One other minor flaw is the lack of a fencing glossary or any diagrams. The terminology of fencing and its maneuvers are so integral to the story and so arcane to most modern readers that the publisher does both the book and the reader a major disservice by not providing any supplementary material. For those with access to a video store with a good selection of international titles, the book was made into a film in Spain called El Maestro de Escgrima.
on February 25, 2002
What a gem of a book! This is a splendidly original, elegantly written, period thriller that is near impossible to put down. The tale is set in 19th century Madrid, a time of political instability and intrigue, against the backdrop of rumored coup plots against the Spanish queen. Don Jaime Astarloa, a proud, aging, master fencer and teacher, practices his noble art which he sees slowly losing its place within aristocratic society. He is approached one day by a beautiful yet mysterious young woman who requests that he take her on as a student. Though reluctant at first to instruct a woman, Don Jaime soon discovers that she is a skilled fencer. The mystery surrounding her grows, however, when she abruptly discontinues her lessons after learning an arcane yet deadly technique that only a select few fencers can perform. Soon thereafter, a series of murders takes place that forces Don Jaime to question whom he can trust and whether he himself is safe.

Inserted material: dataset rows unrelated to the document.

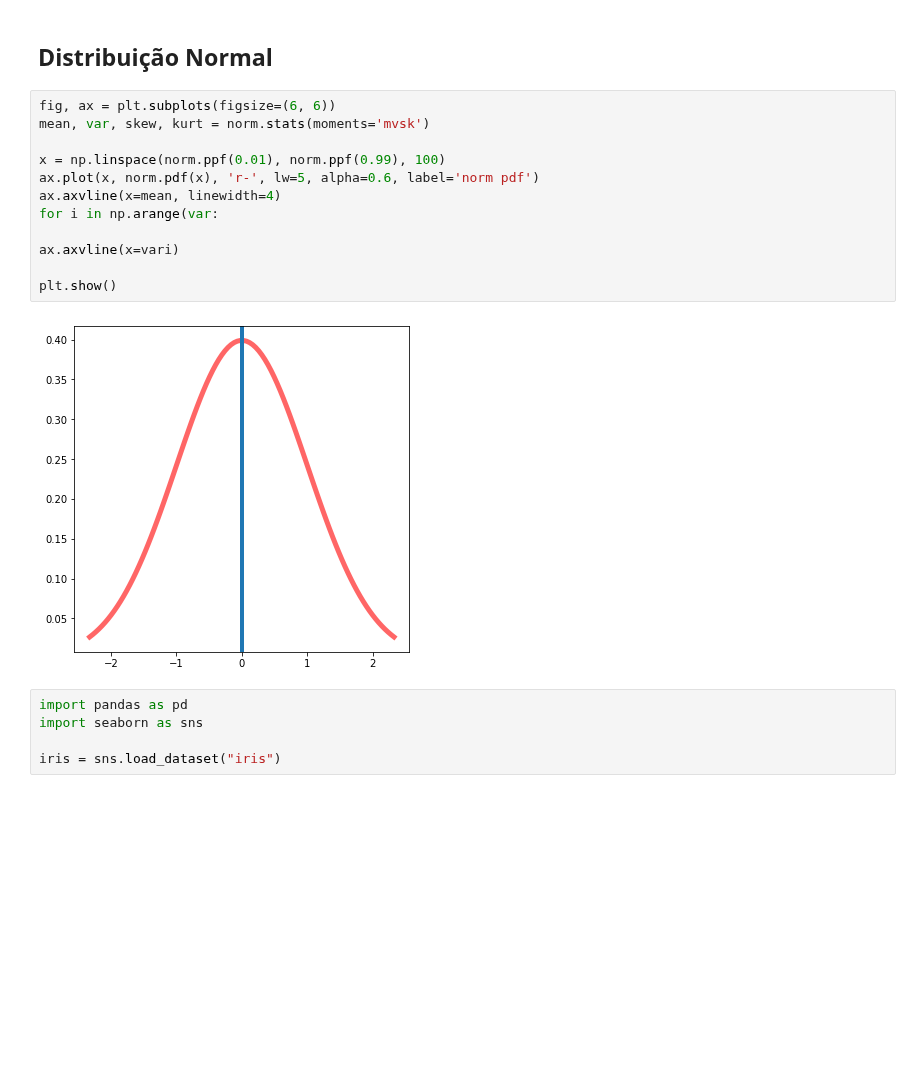
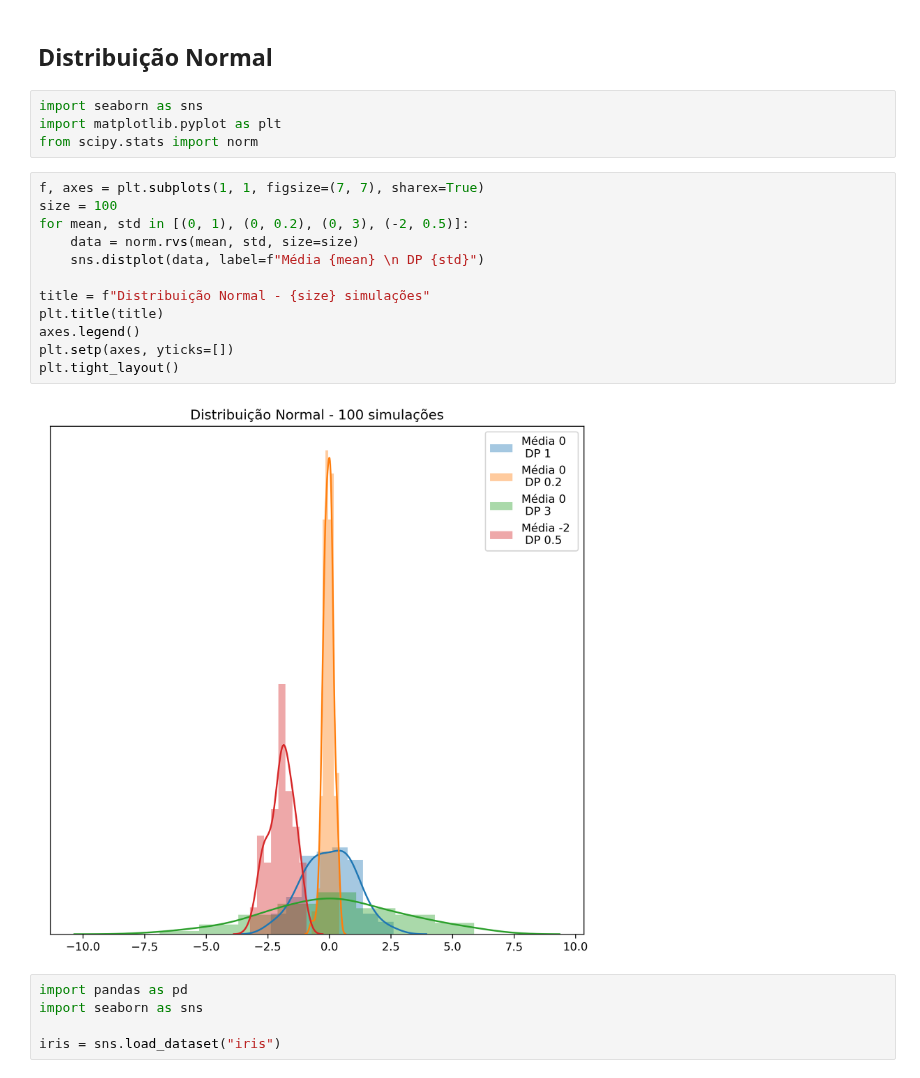
Before and after one commit to storopoli/ciencia-de-dados, a Jupyter notebook: notebooks/Aula_8_pandas_estatistica.ipynb, the cells around one changed output. Saved outputs shown, nothing was run; the diff lists cells and outputs as text; blank space fills up the shorter version.

```diff
--- a/notebooks/Aula_8_pandas_estatistica.ipynb
+++ b/notebooks/Aula_8_pandas_estatistica.ipynb
@@ -17,19 +24,23 @@ from scipy.stats import norm, lognorm, expon
 # %% [markdown]
 ## Distribuição Normal
-# %%
-fig, ax = plt.subplots(figsize=(6, 6))
-mean, var, skew, kurt = norm.stats(moments='mvsk')
-
-x = np.linspace(norm.ppf(0.01), norm.ppf(0.99), 100)
-ax.plot(x, norm.pdf(x), 'r-', lw=5, alpha=0.6, label='norm pdf')
-ax.axvline(x=mean, linewidth=4)
-for i in np.arange(var:
-
-ax.axvline(x=vari)
-
-plt.show()
-# %% [output]
-[figure, removed]
+# %%
+import seaborn as sns
+import matplotlib.pyplot as plt
+from scipy.stats import norm
+# %%
+f, axes = plt.subplots(1, 1, figsize=(7, 7), sharex=True)
+size = 100
+for mean, std in [(0, 1), (0, 0.2), (0, 3), (-2, 0.5)]:
+    data = norm.rvs(mean, std, size=size)
+    sns.distplot(data, label=f"Média {mean} \n DP {std}")
+
+title = f"Distribuição Normal - {size} simulações"
+plt.title(title)
+axes.legend()
+plt.setp(axes, yticks=[])
+plt.tight_layout()
+# %% [output]
+[figure, added]
 # %%
 import pandas as pd
 import seaborn as sns
```
Also changed, not shown: parts of 2 cells of this notebook, 3 other files.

The Fencing Master combines a gripping plot, elegant prose, and intense, powerful descriptions of fencing duels that may at times leave you breathless. Think of the grace and beauty in Hemingway's depiction of bullfighting in The Sun Also Rises, and you may have some sense of how masterfully Perez-Reverte has captured the essence of the art of fencing. With each turn of the page you will feel transported to a different time and place. The stylish prose and authoritative narrative voice fill this novel with an authentic period feel. And each sentence conveys an understated sense of strength, pride, honor, integrity, and passion that make this book and its hero simply unforgettable.